The former British colony of Southern Rhodesia made its Unilateral Declaration of Independence (UDI) in 1965 under white rule and did not achieve majority African rule, under the new name of Zimbabwe, until 1979.
Lord Dannatt told the House of Lords: "I often reflect now that there must be a generation of Zimbabwean army officers out there, who were trained by us in the 1980s, who know that there is a better way than that of the repressive dictatorship of Robert Mugabe."
The crossbench peer, in his first Lords speech since being appointed by Prime Minister David Cameron last year, went on: "Will they, I wonder, ever find the moral courage to stand up and do the right thing? They know what that is. We taught them."
Lord Dannatt, who was tipped by Cameron before the general election as a future Tory minister, was speaking in a Lords debate on Zimbabwe, opened by Liberal Democrat ex-MP Lord Avebury.
The strife-torn country is ruled, in an uneasy power-sharing deal, by Mugabe’s Zanu PF party and two rival factions of the Movement for Democratic Change (MDC). Another election is due this year, with no agreement on when it should happen.

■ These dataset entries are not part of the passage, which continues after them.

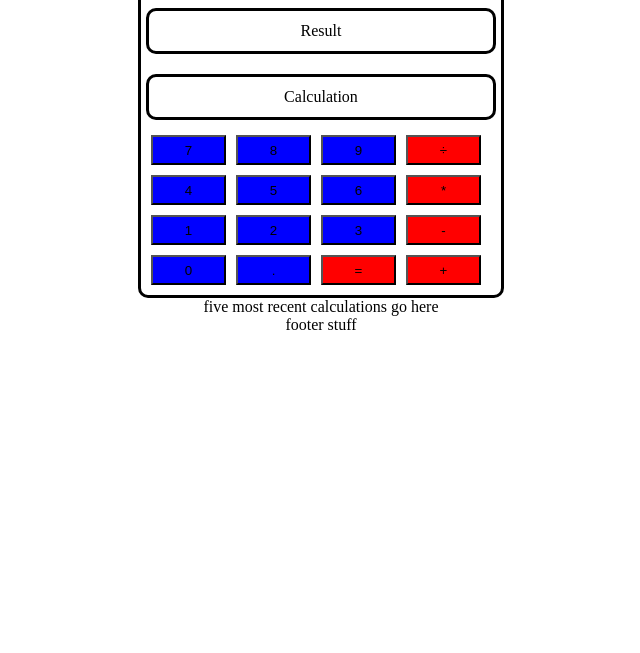
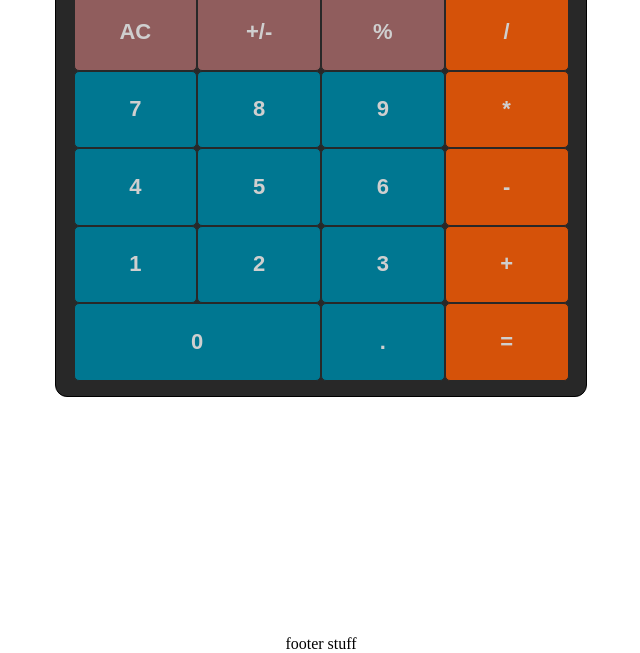
Before and after one commit to git-kv/SimpleCalculator, a plain HTML site: page index.html in a window 1280 px wide. Shown: the part 147-800 px from the top of the page, without its empty margins (319-959 px from the left). Drawn offline with Linux system fonts and the light colour scheme.

Commit message:
Created calculator visual

```diff
--- a/index.html
+++ b/index.html
@@ -8,29 +8,38 @@
     <title>Simple Calculator</title>
 </head>
 <body>
-    <h1>Calculator</h1>
     <div class="calc">
-        <p class="display">Result</p>
-        <p class="display">Calculation</p>
+        <p class="display disp-1">17</p>
+        <p class="display disp-2">5 + 12</p>
+        <div class="row">
+            <button class="special-btn">AC</button>
+            <button class="special-btn">+/-</button>
+            <button class="special-btn">%</button>
+            <button class="op-btn">/</button>
+        </div>
+        <div class="row">
             <button class="number-btn">7</button>
             <button class="number-btn">8</button>
             <button class="number-btn">9</button>
-        <button class="op-btn">÷</button>
+            <button class="op-btn">*</button>
+        </div>
+        <div class="row">
             <button class="number-btn">4</button>
             <button class="number-btn">5</button>
             <button class="number-btn">6</button>
-        <button class="op-btn">*</button>
+            <button class="op-btn">-</button>
+        </div>
+        <div class="row">
             <button class="number-btn">1</button>
             <button class="number-btn">2</button>
             <button class="number-btn">3</button>
-        <button class="op-btn">-</button>
-        <button class="number-btn">0</button>
+            <button class="op-btn">+</button>
+        </div>
+        <div class="row">
+            <button class="number-btn zero-button">0</button>
             <button class="number-btn">.</button>
             <button class="op-btn">=</button>
-        <button class="op-btn">+</button>
         </div>
-    <div class="calc-history">
-        <p>five most recent calculations go here</p>
     </div>
     <div class="footer">
         <p>footer stuff</p>
--- a/style.css
+++ b/style.css
@@ -8,43 +8,76 @@ body {
     flex-direction: column;
     text-align: center;
     align-items: center;
+    min-height: 100vh;
 }
 
 button {
-    width: 75px;
-    height: 30px;
-    margin: 5px;
+    width: 33%;
+    padding-top: 5%;
+    padding-bottom: 5%;
+    font-size: 22px;
+    font-weight: bolder;
+    border-radius: 5px;
+    border: solid 1px;
+    border-color: #282828;
+    color: #cfcfcf;
+}
+
+.zero-button {
+    width: 66%;
 }
 
 .calc {
-    max-width: 350px;
+    width: 90vw;
+    max-width: 500px;
     display: flex;
     flex-wrap: wrap;
     text-align: center;
-    border: solid;
-    border-radius: 10px;
-    padding: 5px;
+    border: solid 1px;
+    border-radius: 12px;
+    padding: 15px;
+    margin-top: 10px;
+    flex-direction: column;
+    align-items: center;
+    background-color: #282828;
 }
 
 .display {
     display: flex;
-    width: 350px;
-    height: 40px;
-    border: solid;
-    border-radius: 10px;
-    margin: 10px 0px 10px 0px;
-    justify-content: center;
+    width: 95%;
+    height: 50px;
+    justify-content: flex-end;
     align-items: center;
+    background-color: #cfcfcf;
+    border: solid 1px;
+    border-radius: 3px;
+    border-color: #282828;
+    padding: 0px 15px 0px 0px;
+    font-size: 48px;
 }
 
-h1 {
-    margin: 50px 0px 50px 0px;
+.disp-2 {
+    margin-bottom: 10px;
+}
+
+.footer {
+    margin-top: auto;
+}
+
+.row {
+    display: flex;
+    justify-content: space-between;
+    width: 99%;
 }
 
 .number-btn {
-    background-color: blue;
+    background-color: #007791;
+}
+
+.special-btn {
+    background-color: #905d5d;
 }
 
 .op-btn {
-    background-color: red;
+    background-color: #d55209;
 }
```
Lines whose indentation alone changed are shown as unchanged.
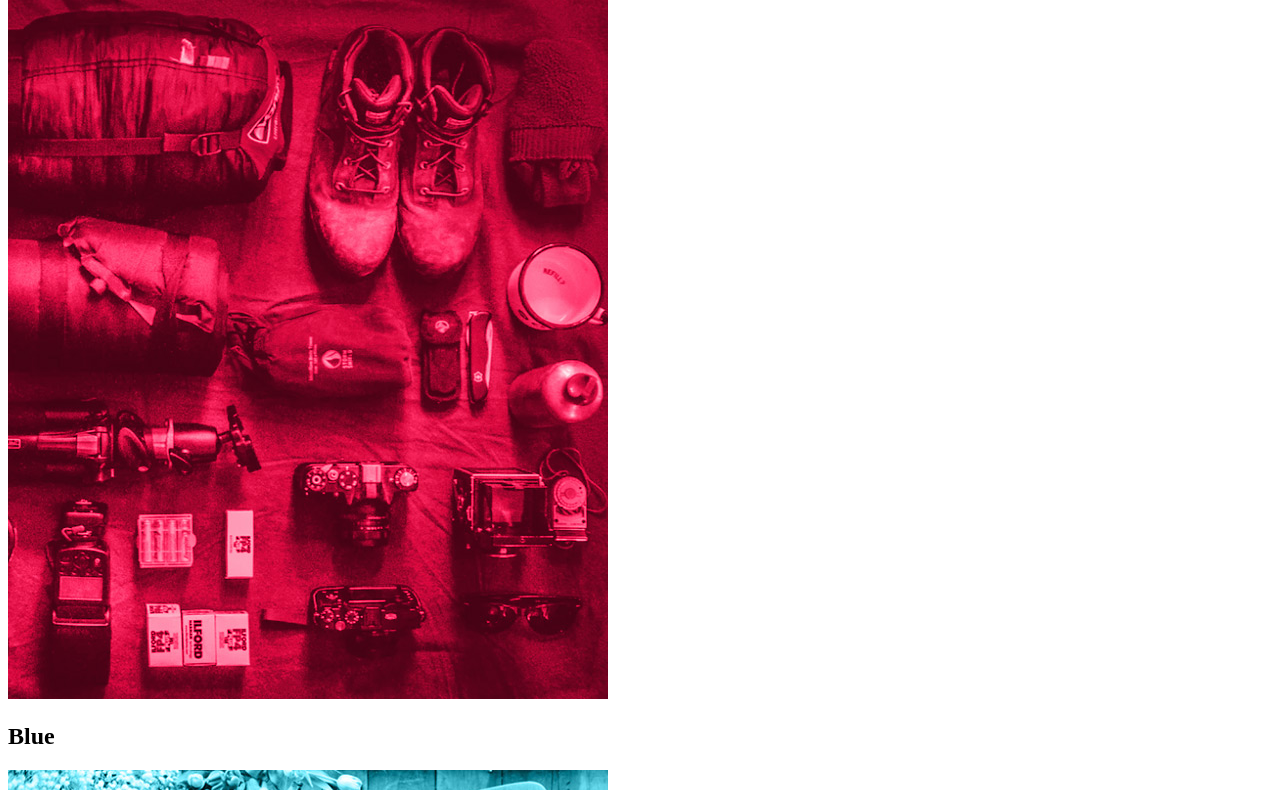
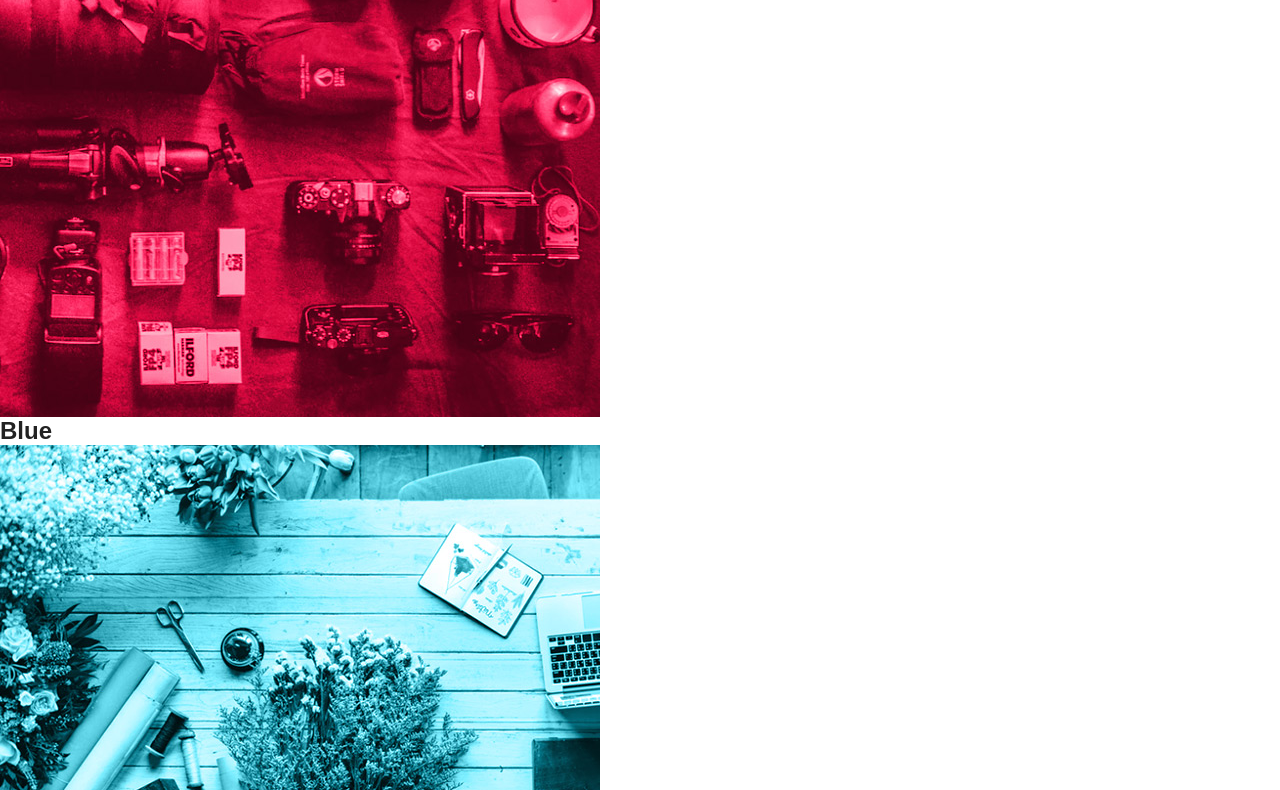
Before and after one commit to thiagopaiva99/flexblog, a plain HTML site: page index.html in a window 1280 px wide. Shown: the part 2010-2800 px from the top of the page. Drawn offline with Linux system fonts and the light colour scheme; a small style sheet from the web is missing.

Commit message:
Reseting style

```diff
--- a/css/style.css
+++ b/css/style.css
@@ -1 +1,28 @@
 @import "https://fonta.googleapis.com/css?family=Nunito:400,400i,700";
+
+body, h1, h2, p, ul, li, a {
+    margin: 0;
+    padding: 0;
+}
+
+body {
+    font-family: "Nunito", Arial, Helvetica, sans-serif;
+    color: #222;
+}
+
+li {
+    list-style: none;
+}
+
+a {
+    text-decoration: none;
+}
+
+img {
+    display: block;
+    max-width: 100%;
+}
+
+* {
+    box-sizing: border-box;
+}
```
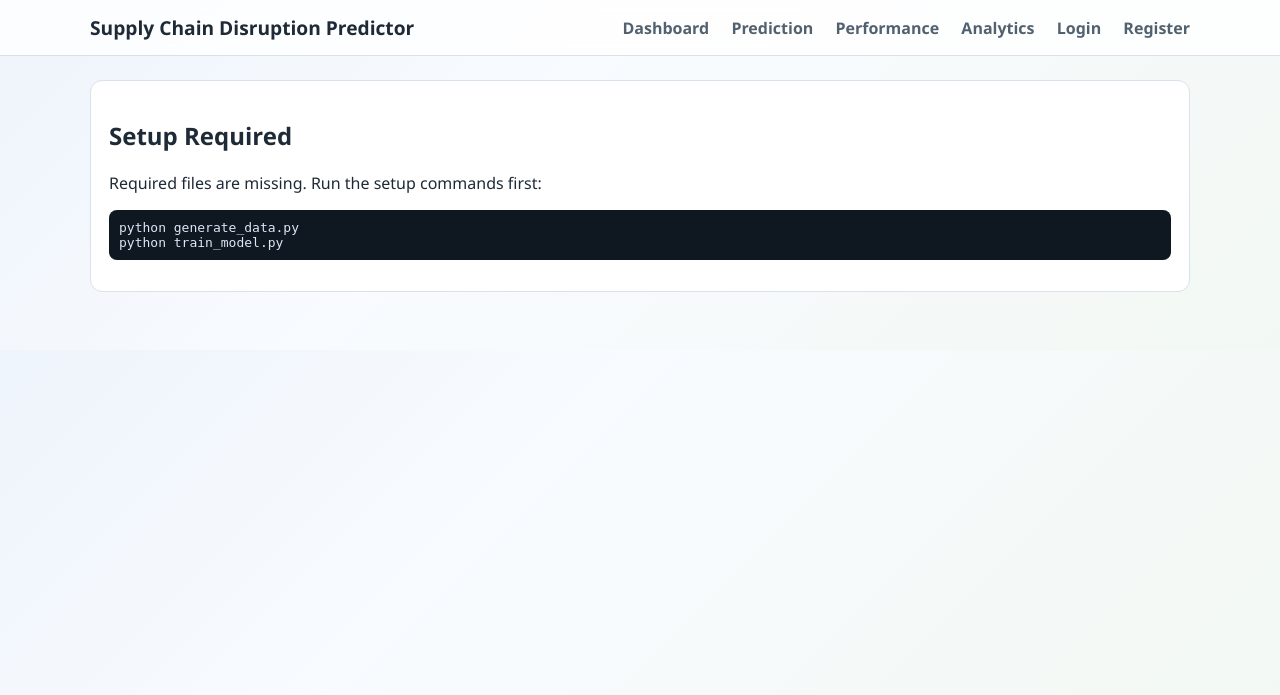
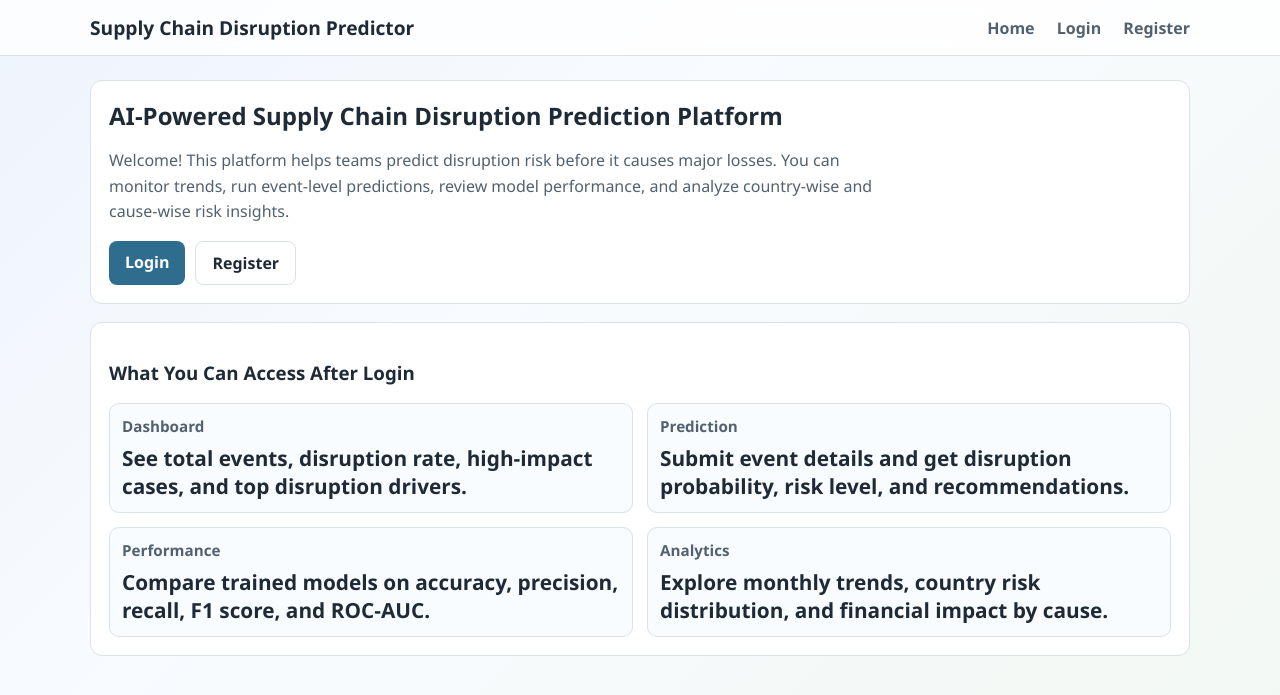
Before and after one commit to Jayabari/AI-Powered-Supply-Chain-Disruption-Prediction-Resilience-Intelligence-Platform, a Flask app: page / in a window 1280 px wide. Shown: the top 695 px of the page. Run offline with Flask 3, Linux system fonts and the light colour scheme.

Commit message:
feat: add landing page and dashboard route with styling updates by jaya

```diff
--- a/app/routes/web.py
+++ b/app/routes/web.py
@@ -32,6 +32,11 @@ def register_web_routes(app):
             return {"global_model_info": None}
 
     @app.route("/")
+    def home():
+        return render_template("landing.html")
+
+    @app.route("/dashboard")
+    @login_required
     def dashboard():
         if not setup_ready():
             return render_template("setup_required.html")
--- a/static/styles.css
+++ b/static/styles.css
@@ -132,6 +132,44 @@ nav a:hover {
   color: var(--brand);
   text-decoration: underline;
   font-weight: 600;
+}
+
+.landing-hero h2 {
+  margin-top: 0;
+  margin-bottom: 10px;
+}
+
+.landing-hero p {
+  color: var(--muted);
+  line-height: 1.6;
+  max-width: 780px;
+}
+
+.landing-actions {
+  margin-top: 16px;
+  display: flex;
+  gap: 10px;
+  flex-wrap: wrap;
+}
+
+.btn-primary,
+.btn-secondary {
+  display: inline-block;
+  text-decoration: none;
+  padding: 10px 16px;
+  border-radius: 8px;
+  font-weight: 700;
+}
+
+.btn-primary {
+  background: var(--brand);
+  color: #fff;
+}
+
+.btn-secondary {
+  border: 1px solid var(--border);
+  color: var(--ink);
+  background: #fff;
 }
 
 .model-strip {
--- a/templates/base.html
+++ b/templates/base.html
@@ -17,11 +17,12 @@
     <div class="container nav-wrap">
       <h1 class="brand">Supply Chain Disruption Predictor</h1>
       <nav>
+        <a href="{{ url_for('home') }}">Home</a>
+        {% if current_user.is_authenticated %}
         <a href="{{ url_for('dashboard') }}">Dashboard</a>
         <a href="{{ url_for('predict') }}">Prediction</a>
         <a href="{{ url_for('performance') }}">Performance</a>
         <a href="{{ url_for('analytics') }}">Analytics</a>
-        {% if current_user.is_authenticated %}
         <a href="{{ url_for('logout') }}">Logout</a>
         {% else %}
         <a href="{{ url_for('login') }}">Login</a>
--- /dev/null
+++ b/templates/landing.html
@@ -0,0 +1,38 @@
+{% extends "base.html" %}
+
+{% block content %}
+<section class="panel landing-hero">
+  <h2>AI-Powered Supply Chain Disruption Prediction Platform</h2>
+  <p>
+    Welcome! This platform helps teams predict disruption risk before it causes major losses.
+    You can monitor trends, run event-level predictions, review model performance, and analyze
+    country-wise and cause-wise risk insights.
+  </p>
+  <div class="landing-actions">
+    <a class="btn-primary" href="{{ url_for('login') }}">Login</a>
+    <a class="btn-secondary" href="{{ url_for('register') }}">Register</a>
+  </div>
+</section>
+
+<section class="panel">
+  <h3>What You Can Access After Login</h3>
+  <div class="grid-2">
+    <article class="card">
+      <h3>Dashboard</h3>
+      <p>See total events, disruption rate, high-impact cases, and top disruption drivers.</p>
+    </article>
+    <article class="card">
+      <h3>Prediction</h3>
+      <p>Submit event details and get disruption probability, risk level, and recommendations.</p>
+    </article>
+    <article class="card">
+      <h3>Performance</h3>
+      <p>Compare trained models on accuracy, precision, recall, F1 score, and ROC-AUC.</p>
+    </article>
+    <article class="card">
+      <h3>Analytics</h3>
+      <p>Explore monthly trends, country risk distribution, and financial impact by cause.</p>
+    </article>
+  </div>
+</section>
+{% endblock %}
```
Also changed, not shown: tests/test_web_and_api.py (+7 -2 lines).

Foreign Office minister Tory Lord Howell of Guildford, replying to the debate, told Lord Dannatt: "We listened with great interest to what you had to say."